» **Your objective**
Which lines of the entries contain the string "savefig"? Please find them and copy them.
---------- Data ----------
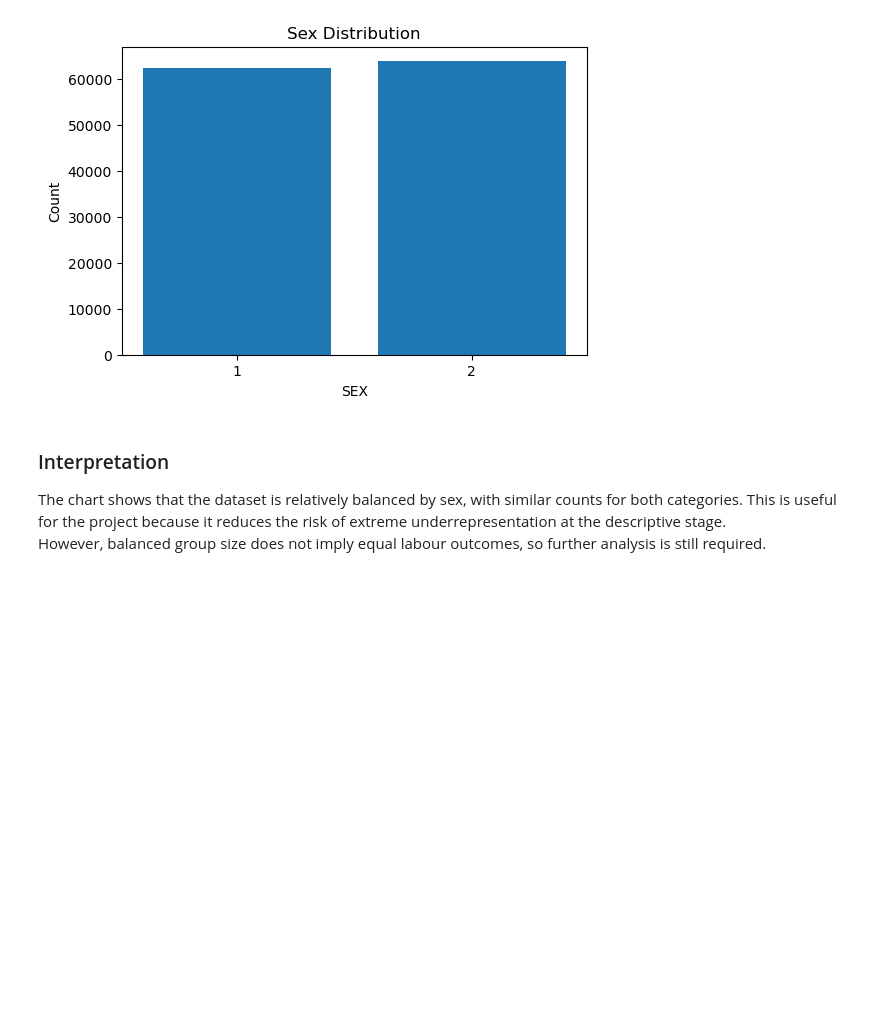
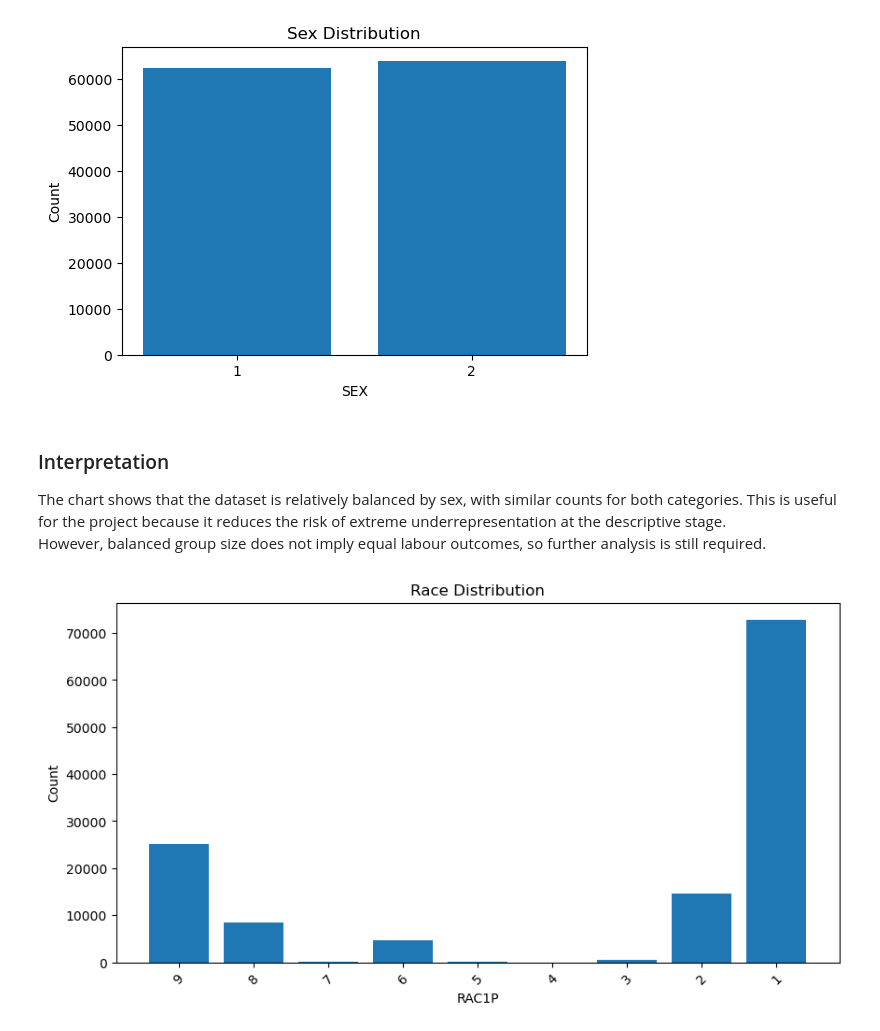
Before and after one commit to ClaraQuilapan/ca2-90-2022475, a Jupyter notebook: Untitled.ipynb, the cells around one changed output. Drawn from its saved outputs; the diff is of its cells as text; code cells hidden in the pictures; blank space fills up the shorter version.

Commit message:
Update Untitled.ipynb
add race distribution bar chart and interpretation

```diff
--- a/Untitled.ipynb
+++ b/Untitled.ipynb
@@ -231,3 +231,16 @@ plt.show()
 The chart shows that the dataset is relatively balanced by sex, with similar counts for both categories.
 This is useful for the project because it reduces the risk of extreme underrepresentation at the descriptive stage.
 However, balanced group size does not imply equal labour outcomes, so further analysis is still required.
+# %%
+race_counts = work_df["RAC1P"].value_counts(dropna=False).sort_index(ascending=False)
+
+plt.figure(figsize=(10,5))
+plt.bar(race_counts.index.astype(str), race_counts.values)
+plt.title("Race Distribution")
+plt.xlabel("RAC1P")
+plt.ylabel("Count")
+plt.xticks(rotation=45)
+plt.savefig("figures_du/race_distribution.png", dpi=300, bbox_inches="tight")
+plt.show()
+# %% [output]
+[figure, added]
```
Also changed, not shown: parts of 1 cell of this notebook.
----------
---------- Data ----------
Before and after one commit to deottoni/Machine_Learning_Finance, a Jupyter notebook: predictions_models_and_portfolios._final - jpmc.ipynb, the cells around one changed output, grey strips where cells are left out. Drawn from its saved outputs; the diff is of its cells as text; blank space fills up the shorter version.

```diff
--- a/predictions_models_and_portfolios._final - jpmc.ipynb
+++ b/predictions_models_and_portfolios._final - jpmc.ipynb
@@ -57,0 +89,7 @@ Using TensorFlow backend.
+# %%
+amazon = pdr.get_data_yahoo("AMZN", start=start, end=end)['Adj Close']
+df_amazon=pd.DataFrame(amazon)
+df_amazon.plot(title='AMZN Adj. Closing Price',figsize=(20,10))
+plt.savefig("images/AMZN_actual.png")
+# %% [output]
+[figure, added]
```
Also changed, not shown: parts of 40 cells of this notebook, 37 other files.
----------
» **Written response**
+plt.savefig("figures_du/race_distribution.png", dpi=300, bbox_inches="tight")
+plt.savefig("images/AMZN_actual.png")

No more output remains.